Branch, on the other hand, loves using shea butter and extra virgin olive oil to combat dryness. “Extra virgin olive oil has high levels of monounsaturated fatty acids and vitamin E. It is very emollient, and its lightweight consistency makes it easy to penetrate the hair shaft for ample moisturizing ability. It provides a more sleek, smooth and healthy appearance, and as an antioxidant, it is critical for hair growth.”

Chemicals Are Not Your Friend

Chemical processes, such as color, bleach, straighteners or texturizers can be damaging to your mane. So if you decide to do one of them, minimize the frequency of these harsh treatments and moisturize your hair as often as possible.

Limit Heat

Heat is also damaging to your hair. It can burn curly hair, leaving it lifeless, and alter the texture of curls, creating damaged, straight ends. “Remember, you fry french fries at 350 Fahrenheit and most flat irons get to 450 Fahrenheit. Healthy, undamaged hair burns at about 451 Fahrenheit — that’s why no one makes a hotter flat iron,” says Foreman. “And then since heat damage is cumulative, the temperature at which your hair will burn decreases as heat damage increases.” To minimize damage, she recommends purchasing a good quality flat iron that has an adjustable temperature setting. Next, figure out the right temperature for your hair. Start at a low temperature and increase by increments of 10 degrees until you find the right setting for your tresses.

Silicones Are Bad for Your Hair…

Silicones, aka ‘cones, can build up on the hair shaft, effectively laminating strands so that moisture cannot penetrate them. This causes hair to become dry, delicate and inelastic, leading to breakage. “Also, silicones puddle around the hair shaft and build up along with your natural sebum becoming harder, causing your hair to grow in thinner, finer and more fragile,” adds Foreman.

…Except When You’re Using Heat

Because silicones are a reliable sealant and are heat resistant up to 500 Fahrenheit and your flat iron or curling iron heat up to 450 Fahrenheit, the only time you should employ ‘cones is as a heat protectant to buffer the damage caused by these hot tools. Nevertheless, limit your usage and don’t forget to clarify your hair with an apple cider vinegar rinse from time to time to get rid of any buildup.

Invest in Satin

“The friction one may experience with a cotton or wool-blend fabric dries out hair and causes frizz and breakage. Sleeping with a satin scarf, bonnet or pillowcase, however, is excellent for highly textured hair because it minimizes friction caused while tossing and turning in one’s sleep, leading to less tangling, dryness and static,” says Branch.

Handle with Care

Dry, fragile curls are susceptible to breakage as you handle your tresses. Branch suggests detangling hair while wet with a wide-tooth comb and deep moisturizing conditioner, from bottom to top, to minimize breakage.

Sometimes There’s No Other Choice
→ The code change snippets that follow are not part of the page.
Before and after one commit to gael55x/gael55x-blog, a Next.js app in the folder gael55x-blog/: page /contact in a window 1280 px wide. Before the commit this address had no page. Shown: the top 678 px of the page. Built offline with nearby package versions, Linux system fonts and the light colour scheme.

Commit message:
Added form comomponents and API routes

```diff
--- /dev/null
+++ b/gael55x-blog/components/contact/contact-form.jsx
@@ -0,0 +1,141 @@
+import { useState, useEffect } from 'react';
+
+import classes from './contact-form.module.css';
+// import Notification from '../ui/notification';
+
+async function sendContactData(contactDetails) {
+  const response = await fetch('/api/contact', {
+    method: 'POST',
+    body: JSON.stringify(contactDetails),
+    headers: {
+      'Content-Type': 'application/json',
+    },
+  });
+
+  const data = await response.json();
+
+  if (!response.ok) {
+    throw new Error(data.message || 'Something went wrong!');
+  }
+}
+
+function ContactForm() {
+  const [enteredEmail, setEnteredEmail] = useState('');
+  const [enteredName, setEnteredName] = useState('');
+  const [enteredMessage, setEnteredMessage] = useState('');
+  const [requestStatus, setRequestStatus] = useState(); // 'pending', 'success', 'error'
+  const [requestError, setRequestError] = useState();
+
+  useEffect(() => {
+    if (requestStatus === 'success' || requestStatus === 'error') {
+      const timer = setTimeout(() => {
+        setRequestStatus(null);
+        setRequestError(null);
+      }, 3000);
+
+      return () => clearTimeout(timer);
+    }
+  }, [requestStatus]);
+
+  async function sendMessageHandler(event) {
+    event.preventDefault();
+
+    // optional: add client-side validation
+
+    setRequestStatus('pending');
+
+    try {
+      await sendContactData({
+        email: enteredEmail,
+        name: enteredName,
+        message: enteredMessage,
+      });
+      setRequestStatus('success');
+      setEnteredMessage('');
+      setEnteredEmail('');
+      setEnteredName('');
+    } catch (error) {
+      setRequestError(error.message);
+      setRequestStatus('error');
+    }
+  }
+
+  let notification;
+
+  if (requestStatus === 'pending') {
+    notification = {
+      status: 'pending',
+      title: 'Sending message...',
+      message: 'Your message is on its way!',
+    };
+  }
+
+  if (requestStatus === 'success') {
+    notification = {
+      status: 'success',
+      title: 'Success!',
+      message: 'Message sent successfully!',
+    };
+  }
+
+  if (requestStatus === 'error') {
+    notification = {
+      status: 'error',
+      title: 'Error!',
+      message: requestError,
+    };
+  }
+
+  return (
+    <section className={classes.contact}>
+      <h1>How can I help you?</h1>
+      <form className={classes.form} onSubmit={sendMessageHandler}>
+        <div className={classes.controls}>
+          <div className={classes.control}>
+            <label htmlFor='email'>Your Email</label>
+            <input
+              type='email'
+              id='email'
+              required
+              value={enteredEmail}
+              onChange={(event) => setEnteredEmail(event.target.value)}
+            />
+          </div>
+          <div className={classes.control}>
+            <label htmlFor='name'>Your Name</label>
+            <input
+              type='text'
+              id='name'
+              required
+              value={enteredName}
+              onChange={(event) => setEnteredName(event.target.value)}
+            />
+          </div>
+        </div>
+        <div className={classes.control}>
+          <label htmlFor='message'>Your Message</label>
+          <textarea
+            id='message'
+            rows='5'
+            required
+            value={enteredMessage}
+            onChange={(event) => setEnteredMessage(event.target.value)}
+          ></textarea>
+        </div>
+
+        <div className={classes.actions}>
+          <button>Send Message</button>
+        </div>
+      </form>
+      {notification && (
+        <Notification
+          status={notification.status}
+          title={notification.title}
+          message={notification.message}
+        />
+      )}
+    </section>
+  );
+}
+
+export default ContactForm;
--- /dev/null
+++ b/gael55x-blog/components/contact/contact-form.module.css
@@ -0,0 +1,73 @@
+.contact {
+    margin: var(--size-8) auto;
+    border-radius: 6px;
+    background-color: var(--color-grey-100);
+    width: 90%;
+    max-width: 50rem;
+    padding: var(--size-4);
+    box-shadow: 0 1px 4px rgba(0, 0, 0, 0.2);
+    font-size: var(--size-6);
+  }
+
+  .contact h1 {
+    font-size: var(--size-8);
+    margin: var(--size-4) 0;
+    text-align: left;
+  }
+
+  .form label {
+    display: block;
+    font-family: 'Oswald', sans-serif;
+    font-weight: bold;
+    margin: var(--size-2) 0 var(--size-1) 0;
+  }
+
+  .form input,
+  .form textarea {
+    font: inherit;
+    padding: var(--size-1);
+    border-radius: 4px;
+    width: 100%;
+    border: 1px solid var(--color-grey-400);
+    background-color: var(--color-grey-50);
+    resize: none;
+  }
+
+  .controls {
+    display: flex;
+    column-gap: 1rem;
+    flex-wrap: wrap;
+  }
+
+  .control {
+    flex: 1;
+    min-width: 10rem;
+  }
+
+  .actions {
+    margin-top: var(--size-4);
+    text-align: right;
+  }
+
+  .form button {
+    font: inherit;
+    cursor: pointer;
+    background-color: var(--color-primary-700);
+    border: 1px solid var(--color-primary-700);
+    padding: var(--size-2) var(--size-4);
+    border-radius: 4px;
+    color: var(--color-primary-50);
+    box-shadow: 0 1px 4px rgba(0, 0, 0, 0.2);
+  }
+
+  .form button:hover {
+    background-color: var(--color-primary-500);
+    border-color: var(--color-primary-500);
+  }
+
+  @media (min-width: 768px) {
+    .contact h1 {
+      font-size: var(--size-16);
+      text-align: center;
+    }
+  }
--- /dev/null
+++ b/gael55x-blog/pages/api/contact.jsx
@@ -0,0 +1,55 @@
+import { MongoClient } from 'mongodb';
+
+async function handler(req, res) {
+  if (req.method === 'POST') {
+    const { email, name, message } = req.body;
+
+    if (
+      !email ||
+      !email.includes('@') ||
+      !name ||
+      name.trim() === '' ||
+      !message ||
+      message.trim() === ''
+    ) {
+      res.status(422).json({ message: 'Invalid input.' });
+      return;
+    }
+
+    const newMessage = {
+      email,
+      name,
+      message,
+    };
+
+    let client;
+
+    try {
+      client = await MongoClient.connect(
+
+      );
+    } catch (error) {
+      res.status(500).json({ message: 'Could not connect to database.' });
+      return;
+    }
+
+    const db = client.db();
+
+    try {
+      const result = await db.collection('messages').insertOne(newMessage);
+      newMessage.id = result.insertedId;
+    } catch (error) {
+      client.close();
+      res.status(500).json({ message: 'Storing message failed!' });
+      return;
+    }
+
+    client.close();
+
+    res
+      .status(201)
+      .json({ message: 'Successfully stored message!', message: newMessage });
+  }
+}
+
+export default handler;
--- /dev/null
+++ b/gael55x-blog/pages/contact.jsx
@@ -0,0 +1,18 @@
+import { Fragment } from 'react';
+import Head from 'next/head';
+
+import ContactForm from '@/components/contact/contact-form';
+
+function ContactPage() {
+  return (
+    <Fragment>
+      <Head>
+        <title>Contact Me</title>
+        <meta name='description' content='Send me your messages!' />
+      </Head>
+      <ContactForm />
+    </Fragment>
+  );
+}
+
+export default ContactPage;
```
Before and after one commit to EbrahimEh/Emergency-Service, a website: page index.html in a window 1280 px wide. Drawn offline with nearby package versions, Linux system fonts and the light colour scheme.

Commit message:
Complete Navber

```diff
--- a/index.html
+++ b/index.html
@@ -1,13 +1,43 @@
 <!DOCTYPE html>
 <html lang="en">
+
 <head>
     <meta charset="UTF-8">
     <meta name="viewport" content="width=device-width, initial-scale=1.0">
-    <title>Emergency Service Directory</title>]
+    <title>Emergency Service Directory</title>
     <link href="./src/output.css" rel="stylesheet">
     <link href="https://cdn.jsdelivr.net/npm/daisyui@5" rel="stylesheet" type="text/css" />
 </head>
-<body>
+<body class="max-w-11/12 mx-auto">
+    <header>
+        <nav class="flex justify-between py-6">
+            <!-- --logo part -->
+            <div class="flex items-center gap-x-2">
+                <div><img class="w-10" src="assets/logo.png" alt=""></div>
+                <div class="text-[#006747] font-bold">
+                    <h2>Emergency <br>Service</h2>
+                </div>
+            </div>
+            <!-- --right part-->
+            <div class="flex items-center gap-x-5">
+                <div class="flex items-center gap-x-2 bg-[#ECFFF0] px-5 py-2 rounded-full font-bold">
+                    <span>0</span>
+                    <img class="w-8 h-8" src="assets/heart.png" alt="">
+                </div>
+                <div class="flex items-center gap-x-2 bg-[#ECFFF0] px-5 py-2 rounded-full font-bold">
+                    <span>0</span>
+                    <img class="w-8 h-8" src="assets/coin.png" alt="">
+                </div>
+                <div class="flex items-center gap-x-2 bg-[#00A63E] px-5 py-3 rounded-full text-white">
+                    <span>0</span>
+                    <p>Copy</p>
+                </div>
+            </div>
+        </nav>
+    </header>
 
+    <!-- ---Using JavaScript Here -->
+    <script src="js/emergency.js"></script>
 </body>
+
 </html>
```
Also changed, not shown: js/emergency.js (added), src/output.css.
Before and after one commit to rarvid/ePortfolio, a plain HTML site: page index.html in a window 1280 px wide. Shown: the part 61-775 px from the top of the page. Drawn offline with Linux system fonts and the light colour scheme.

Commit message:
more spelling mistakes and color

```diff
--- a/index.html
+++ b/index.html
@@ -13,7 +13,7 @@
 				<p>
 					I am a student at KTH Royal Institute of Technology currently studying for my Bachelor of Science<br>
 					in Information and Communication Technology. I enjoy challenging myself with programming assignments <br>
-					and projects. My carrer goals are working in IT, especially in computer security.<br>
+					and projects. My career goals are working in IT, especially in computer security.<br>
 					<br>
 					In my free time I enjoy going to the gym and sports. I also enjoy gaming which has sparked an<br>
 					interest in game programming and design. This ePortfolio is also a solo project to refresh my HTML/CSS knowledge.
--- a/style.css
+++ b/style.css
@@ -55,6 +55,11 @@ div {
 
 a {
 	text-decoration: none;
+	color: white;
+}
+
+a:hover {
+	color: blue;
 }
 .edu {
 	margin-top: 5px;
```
And for hair that is severely damaged, the only way to rescue it is to snip off the damaged bits. Sorry, but sometimes there is no other way around it. If you don’t cut those ends off, the hair that is extremely brittle or split will snap off causing more damage.